The basement is commonly humid because of the increase in relative humidity caused by the entrance of humid outdoor air into the cooler basement air. This transfer can increase the basement’s relative humidity by 2.2 percent per every one degree. And, of course, the basement can also experience the effects of a heavy rain storm or broken pipe or hot water heater.
So, what can be done to prevent or eliminate mold and/or dry rot?
Prevention & Repairs
Moisture control, moisture control and more moisture control.
Remember when we learned that wiping mold from a surface doesn’t actually remove the problem? Well, that’s because the moisture levels haven’t been lessened. They may not have even been considered.
The best way to prevent mold growth or dry rot infiltration is by waterproofing your basement and fixing leaks and making other repairs very quickly.
In addition, dry rot can also result from a failing foundation because the wood comes in contact with the soil. This then provides just enough moisture for dry rot to take over.
For help evaluating your home’s mold or dry rot condition contact the mold, basement, foundation, and crawl space repair experts at Quality 1st Basement Systems. For mold removal in New York and New York basement waterproofing contact them today!
Posted on: 2010/11/08 9:44:16am by: Samantha Walton
Any Shore homeowner can contact Quality 1st and receive a free crawl space repair estimate. This will include meeting with an expert who will then provide an estimate based on a thorough inspection and indication of worrisome areas.
Shore homes are at high risk of needing crawl space repair because of the moisture in and around the homes. When humid moist air enters a crawl space it cools, which then raises the relative humidity. Once the relative humidity rises in the environment, it will become sticky and damp and become a breeding ground for mold. If the space begins to radiate a musty smell, then crawl space repair is needed.
Contact Quality 1st today to learn more about mold and crawl space encapsulation.
Quality 1st Basement Systems is a certified basement waterproofing and foundation/crawl space repair expert that services northern and central New Jersey in addition to several areas in New York.

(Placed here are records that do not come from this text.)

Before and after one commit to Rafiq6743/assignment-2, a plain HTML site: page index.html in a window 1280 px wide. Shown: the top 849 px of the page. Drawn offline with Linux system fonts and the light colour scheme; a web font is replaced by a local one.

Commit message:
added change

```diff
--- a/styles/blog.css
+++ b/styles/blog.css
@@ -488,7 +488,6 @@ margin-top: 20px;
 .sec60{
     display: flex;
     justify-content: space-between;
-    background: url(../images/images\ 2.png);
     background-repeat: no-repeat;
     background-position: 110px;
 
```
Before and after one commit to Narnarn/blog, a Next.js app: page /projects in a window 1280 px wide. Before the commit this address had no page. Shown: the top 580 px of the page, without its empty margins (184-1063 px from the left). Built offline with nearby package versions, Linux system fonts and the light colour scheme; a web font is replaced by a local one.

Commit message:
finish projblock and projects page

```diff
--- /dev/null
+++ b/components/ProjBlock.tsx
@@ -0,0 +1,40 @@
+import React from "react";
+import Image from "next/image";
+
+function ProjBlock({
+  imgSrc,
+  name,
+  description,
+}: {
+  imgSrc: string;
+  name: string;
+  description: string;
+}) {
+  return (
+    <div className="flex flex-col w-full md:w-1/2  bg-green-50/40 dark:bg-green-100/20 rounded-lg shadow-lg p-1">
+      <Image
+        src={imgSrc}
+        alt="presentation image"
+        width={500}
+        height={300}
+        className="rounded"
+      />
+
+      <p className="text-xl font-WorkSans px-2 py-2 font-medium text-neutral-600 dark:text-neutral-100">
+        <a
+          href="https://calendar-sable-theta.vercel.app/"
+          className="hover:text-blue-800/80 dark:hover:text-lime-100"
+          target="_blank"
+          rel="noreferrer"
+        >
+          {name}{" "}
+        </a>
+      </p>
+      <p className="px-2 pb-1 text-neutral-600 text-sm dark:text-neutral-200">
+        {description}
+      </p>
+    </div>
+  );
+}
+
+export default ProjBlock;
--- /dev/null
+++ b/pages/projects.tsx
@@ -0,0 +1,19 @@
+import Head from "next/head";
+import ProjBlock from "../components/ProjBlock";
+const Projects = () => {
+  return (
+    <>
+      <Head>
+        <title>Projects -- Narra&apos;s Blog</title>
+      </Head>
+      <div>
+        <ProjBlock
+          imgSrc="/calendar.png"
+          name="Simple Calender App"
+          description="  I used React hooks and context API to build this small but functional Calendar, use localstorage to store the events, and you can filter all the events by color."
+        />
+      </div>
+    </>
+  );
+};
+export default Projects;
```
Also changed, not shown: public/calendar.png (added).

As a member of the internationally recognized Basement Systems, Inc. network of basement waterproofing experts, Quality 1st is a trustworthy and fully trained New Jersey crawl space contractor. For crawl space repair in Toms River, New Jersey contact Quality 1st today